• _Before-and-after page screenshots_:
_ _ _

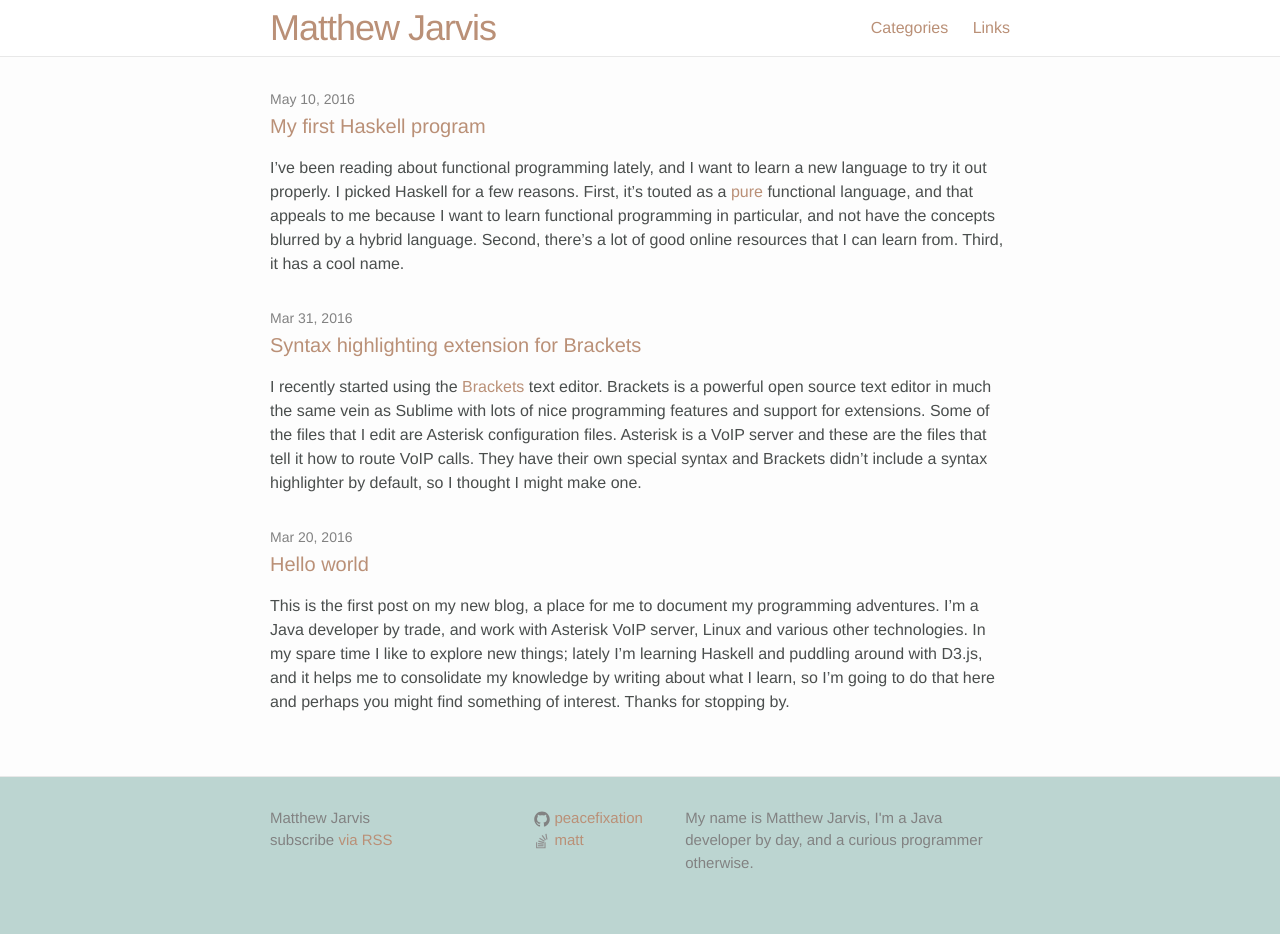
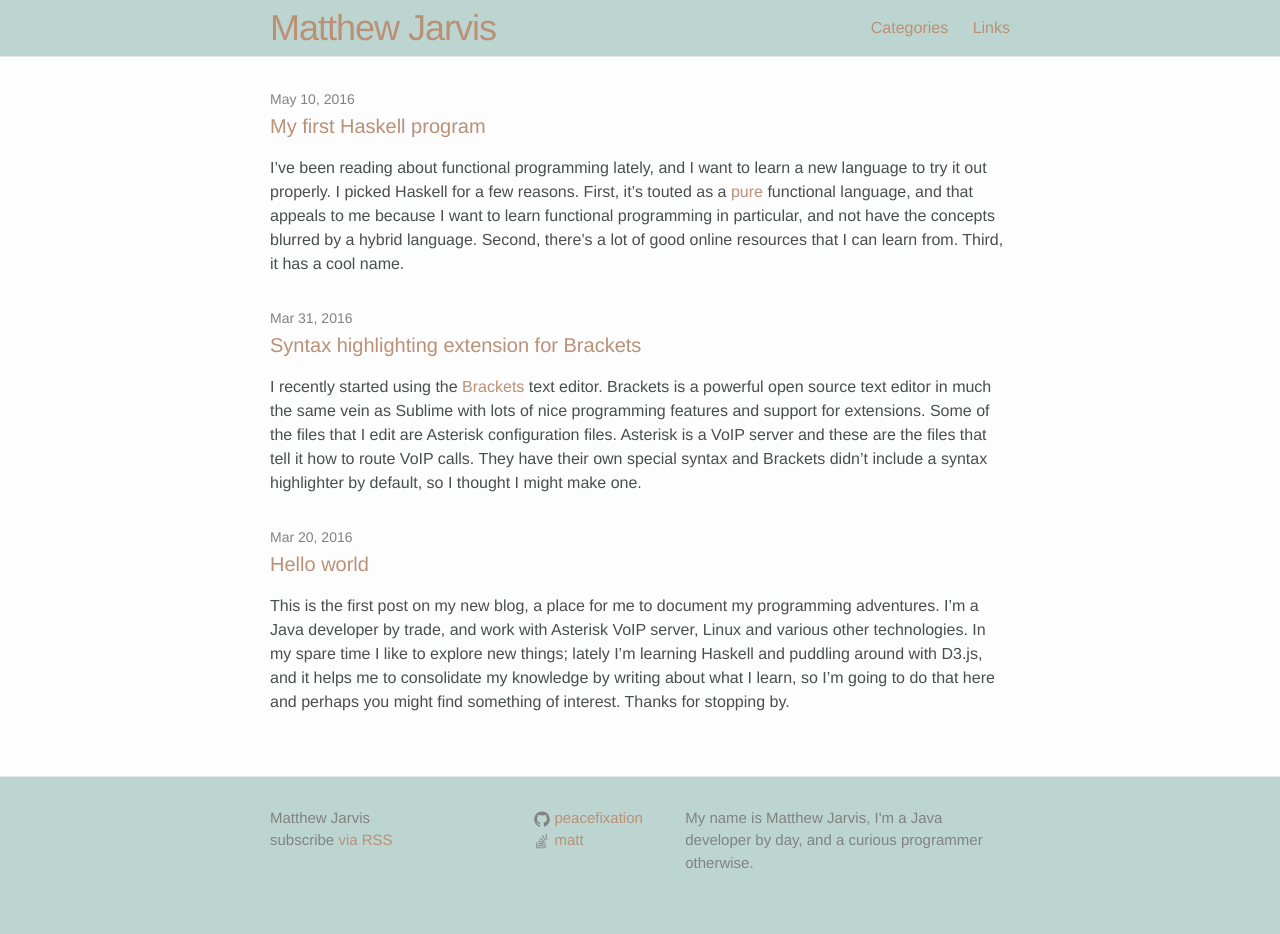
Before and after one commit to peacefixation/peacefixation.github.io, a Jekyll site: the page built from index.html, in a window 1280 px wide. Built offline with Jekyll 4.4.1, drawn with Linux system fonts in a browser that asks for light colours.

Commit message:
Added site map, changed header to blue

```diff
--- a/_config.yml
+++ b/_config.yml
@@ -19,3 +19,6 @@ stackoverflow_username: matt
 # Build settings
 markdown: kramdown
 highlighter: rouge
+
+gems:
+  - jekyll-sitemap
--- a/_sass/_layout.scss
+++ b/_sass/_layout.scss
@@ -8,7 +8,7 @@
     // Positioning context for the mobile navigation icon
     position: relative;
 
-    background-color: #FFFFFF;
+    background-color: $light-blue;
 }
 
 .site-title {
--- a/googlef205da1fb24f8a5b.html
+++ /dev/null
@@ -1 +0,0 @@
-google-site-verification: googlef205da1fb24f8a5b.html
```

_ _ _

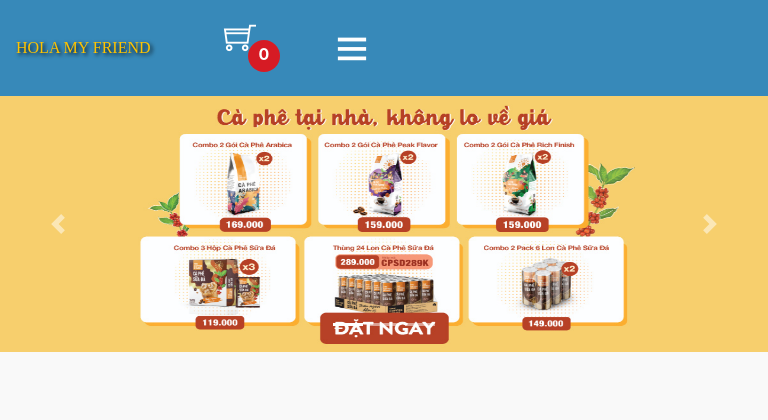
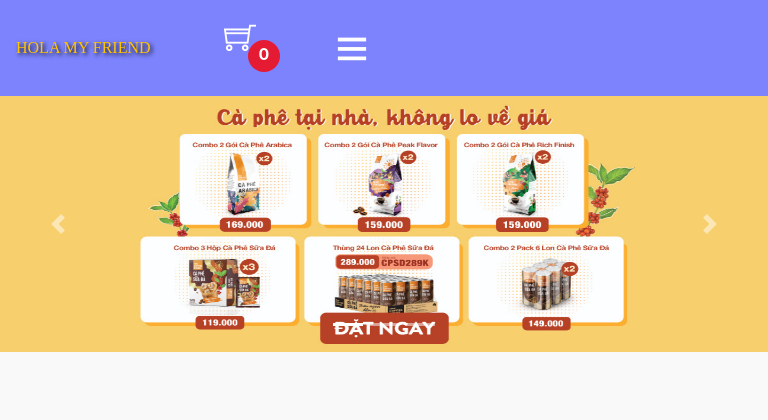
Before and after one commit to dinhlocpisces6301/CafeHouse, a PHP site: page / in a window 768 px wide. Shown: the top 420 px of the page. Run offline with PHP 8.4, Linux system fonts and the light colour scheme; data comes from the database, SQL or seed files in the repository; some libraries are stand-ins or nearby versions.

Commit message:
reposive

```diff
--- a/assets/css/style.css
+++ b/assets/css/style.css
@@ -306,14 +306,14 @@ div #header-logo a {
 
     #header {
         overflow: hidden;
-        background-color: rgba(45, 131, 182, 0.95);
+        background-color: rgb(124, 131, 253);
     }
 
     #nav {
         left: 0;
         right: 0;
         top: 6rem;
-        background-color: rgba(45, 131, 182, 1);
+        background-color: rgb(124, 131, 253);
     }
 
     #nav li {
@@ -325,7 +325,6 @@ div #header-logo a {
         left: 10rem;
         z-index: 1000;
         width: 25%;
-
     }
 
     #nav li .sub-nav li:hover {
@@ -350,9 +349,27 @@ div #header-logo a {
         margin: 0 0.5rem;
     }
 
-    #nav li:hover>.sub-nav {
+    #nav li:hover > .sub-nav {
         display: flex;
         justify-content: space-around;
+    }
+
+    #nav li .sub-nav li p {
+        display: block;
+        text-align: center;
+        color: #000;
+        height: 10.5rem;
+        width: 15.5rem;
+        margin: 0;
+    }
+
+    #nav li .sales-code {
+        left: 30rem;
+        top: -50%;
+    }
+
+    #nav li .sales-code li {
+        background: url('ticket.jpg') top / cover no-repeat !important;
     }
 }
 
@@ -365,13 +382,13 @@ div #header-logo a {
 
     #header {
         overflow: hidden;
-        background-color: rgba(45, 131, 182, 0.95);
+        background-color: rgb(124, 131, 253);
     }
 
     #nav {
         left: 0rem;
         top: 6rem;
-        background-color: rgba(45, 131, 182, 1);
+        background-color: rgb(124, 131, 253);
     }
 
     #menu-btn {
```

_ _ _

• _TASK BRIEF_: Copy whichever lines above contain the string "hover".

• _EXERCISE RESULT_:
     #nav li .sub-nav li:hover {
-    #nav li:hover>.sub-nav {
+    #nav li:hover > .sub-nav {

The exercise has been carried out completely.